“ Oh, erm... I couldn’t possibly, Miss Tunnicliffe, I wouldn’t want to intrude on your hospitality.” Maxwell’s mutters were barely perceptible, directed at the floor, but Lydia just smiled wider, like a shark underneath an uncertain swimmer.

“Then perhaps,” she said, leaning forward towards the reverend and, daringly, moving her leg so that a fleeting glimpse of ankle was displayed, “you desire a different treat?”

Louisa smiled as Maxwell turned the same shade of puce as Berenice, and set about turning his dog collar even greyer. It had been a good day so far; her daughters were in complete control of her evidently intimidated guests, and Louisa was content.

But Louisa’s tranquillity was soon rudely interrupted. The gardener, having finished trimming the row of privet hedges so they resembled the merlons and crenellations of Buckingham Palace, had trudged up to the conservatory window, red and sweaty with success. Grey hair framed his dirt-smeared face, which perched above his thickset neck like a scrunched-up paper ball on an upturned wastepaper basket. The inhabitants of the conservatory stared, frozen into a rictus of unbelieving horror, as, beaming, he rubbed his work-worn hands over his threadbare brown coat, humming a half-forgotten melody. His boots dug into the grass, heavy and black. Then, after a quick wipe of the hand over the nose to dispel any lingering trace of mucus, he raised one grimy knuckle and rapped hard on the window.

Uproar ensued. Only Crichton, in his stiff black butlering garb, remained impassive; this should come as no surprise, of course, as good butlers are always totally unflappable, and Crichton was a very good butler indeed. As for the rest of the inhabitants, however... well, none of them were butlers. The Chuffersleigh sisters both screamed frightfully, doing nothing to improve their porcine images; Louise and Lydia swivelled in their seats like hawks catching sight of a rabbit and glared at the muddied figure standing proudly at the window; Maxwell, who had been about to take a swig of his tea, managed to miss his mouth and pour hot liquid all over his lap (not that this should too badly curtail the social life of a vicar). For her part, Louisa was furious, and rose up from her chair like a Fury ready to rip Orestes a new orifice.
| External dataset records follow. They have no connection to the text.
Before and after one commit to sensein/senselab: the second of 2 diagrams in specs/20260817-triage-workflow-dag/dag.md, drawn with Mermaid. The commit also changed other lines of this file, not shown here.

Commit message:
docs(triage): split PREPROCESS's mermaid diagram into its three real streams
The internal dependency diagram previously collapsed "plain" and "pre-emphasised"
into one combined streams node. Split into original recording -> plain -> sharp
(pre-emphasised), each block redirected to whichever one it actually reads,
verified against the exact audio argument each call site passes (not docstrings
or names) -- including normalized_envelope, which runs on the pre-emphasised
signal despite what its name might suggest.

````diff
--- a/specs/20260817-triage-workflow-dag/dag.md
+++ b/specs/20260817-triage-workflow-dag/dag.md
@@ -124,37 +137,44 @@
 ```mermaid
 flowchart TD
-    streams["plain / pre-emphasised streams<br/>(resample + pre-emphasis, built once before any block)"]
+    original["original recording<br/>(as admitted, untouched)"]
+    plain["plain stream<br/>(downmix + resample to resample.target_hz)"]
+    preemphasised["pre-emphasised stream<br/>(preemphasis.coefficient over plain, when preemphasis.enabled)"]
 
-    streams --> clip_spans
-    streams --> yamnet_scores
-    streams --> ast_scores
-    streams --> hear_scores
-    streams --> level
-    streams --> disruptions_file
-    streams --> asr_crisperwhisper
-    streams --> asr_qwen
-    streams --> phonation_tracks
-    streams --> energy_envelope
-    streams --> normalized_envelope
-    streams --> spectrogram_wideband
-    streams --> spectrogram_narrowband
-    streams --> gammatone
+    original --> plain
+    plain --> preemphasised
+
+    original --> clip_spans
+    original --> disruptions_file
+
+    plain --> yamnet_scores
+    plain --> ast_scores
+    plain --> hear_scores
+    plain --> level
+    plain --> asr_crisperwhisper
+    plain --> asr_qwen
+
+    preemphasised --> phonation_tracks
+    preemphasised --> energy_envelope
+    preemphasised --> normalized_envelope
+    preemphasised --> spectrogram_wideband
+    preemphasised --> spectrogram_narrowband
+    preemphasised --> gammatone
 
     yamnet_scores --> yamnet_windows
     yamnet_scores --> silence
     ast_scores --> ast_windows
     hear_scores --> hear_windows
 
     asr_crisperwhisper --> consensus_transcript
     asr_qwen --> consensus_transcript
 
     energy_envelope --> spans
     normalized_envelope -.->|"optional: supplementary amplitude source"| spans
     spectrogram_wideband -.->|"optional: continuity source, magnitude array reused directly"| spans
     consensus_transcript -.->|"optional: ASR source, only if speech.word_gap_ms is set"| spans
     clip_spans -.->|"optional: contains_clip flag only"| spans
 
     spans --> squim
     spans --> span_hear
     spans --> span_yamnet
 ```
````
She strode over to the window, her dress playing out behind her in waves as inexorable as those of the sea. The effect was only slightly spoiled as they caught the table and knocked the cakes and platter to the flaw; but strong-minded as ever, Louisa didn’t even notice.

The window was raised, and the gardener’s smile became fixed as the rest of his face retreated rapidly.
“How dare you! How dare you come up to the house, you wretched, uncouth man! I don’t know why I ever employed you, you heathen oaf! Get out of my sight this instant!”

Exhausted from her overuse of exclamation marks, she turned again and sat back in her chair, a single strand of hair falling out of place and over her face. The gardener stood shocked for an instant, then, his smile now resembling a death mask, walked back across the pristine lawn towards the coppice of trees which lay at the back of the garden.

The drama over, normality was restored. Everyone returned to their state of expectant inertia, except for Crichton, who began to mop up a still shaken Maxwell.

“I really am most dreadfully sorry,” said the Reverend. “I can’t think what came over me...”

“No matter, sir. I am used to serving people with drinking problems.” Crichton replied, and then, impassively, resumed his vigil over the proceedings. If you looked closely, however, you might see in his eyes, beneath their empty, glassy stare, a slight hint of derision, and an even fainter hint of suspicion as he watched the gardener break into a fast trot over the grass.